As php.net clearly describes, the two constructs are identical in every way except how they handle failure.
include() produces a Warning while require() results in a Fatal Error.
In other words, use require() if you want a missing file to halt processing of the page.
include() does not behave this way, the script will continue regardless.
Be sure to have an appropriate include_path setting as well. Be warned that parse error in required file doesn’t cause processing halting in PHP versions prior to PHP 4.3.5.
Using ‘REQUIRE’ will ensure that the file is included as the parser looks for ‘REQUIRE’s prior to parseing the file. Thus ‘REQUIRE’d files are always included. However the ‘INCLUDE’ may be avoided via programming.

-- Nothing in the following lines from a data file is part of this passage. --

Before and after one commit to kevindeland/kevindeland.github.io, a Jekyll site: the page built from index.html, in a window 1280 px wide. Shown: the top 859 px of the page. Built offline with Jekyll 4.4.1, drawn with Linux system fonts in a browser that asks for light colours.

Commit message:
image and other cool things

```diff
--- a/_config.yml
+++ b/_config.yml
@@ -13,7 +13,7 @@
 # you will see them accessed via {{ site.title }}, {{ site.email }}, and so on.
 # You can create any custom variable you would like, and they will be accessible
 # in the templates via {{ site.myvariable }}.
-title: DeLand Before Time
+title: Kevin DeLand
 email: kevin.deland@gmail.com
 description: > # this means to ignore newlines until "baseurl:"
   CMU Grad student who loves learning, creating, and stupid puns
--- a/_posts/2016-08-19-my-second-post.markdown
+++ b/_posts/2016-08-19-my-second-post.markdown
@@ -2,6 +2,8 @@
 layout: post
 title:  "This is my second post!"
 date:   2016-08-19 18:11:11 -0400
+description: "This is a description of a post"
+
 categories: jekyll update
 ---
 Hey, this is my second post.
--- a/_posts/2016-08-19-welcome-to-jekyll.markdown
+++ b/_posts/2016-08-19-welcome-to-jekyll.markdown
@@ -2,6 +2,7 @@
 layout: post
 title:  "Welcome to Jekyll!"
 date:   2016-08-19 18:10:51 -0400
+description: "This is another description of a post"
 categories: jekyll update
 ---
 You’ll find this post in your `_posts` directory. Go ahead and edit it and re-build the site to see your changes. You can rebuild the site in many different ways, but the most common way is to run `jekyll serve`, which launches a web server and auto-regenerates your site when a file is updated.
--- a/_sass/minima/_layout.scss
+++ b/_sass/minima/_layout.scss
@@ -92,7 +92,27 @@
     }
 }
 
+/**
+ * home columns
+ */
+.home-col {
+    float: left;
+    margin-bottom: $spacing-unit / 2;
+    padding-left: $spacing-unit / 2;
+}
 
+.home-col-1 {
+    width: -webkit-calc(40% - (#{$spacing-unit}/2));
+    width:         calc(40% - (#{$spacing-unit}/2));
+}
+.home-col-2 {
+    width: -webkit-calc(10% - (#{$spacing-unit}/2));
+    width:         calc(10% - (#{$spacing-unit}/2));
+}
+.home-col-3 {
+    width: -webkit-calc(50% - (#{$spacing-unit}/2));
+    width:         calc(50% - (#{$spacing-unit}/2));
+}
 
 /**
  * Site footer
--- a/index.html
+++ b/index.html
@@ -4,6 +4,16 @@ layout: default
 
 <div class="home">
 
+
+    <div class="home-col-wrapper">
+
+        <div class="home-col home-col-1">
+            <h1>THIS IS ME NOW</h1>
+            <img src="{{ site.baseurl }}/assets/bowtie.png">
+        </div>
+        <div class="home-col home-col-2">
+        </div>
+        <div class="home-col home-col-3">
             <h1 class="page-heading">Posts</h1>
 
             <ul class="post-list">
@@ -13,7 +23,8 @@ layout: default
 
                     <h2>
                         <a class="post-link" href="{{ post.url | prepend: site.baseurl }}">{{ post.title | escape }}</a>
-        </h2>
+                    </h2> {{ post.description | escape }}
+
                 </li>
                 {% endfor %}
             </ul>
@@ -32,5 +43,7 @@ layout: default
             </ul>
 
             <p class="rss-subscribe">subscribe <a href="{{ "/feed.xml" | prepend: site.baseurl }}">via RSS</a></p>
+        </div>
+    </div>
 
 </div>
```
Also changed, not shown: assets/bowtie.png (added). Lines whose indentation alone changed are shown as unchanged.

require() will always read in the target file, even if the line it’s on never executes. If you want to conditionally include a file, use include(). The conditional statement won’t affect the require(). However, if the line on which the require() occurs is not executed, neither will any of the code in the target file be executed.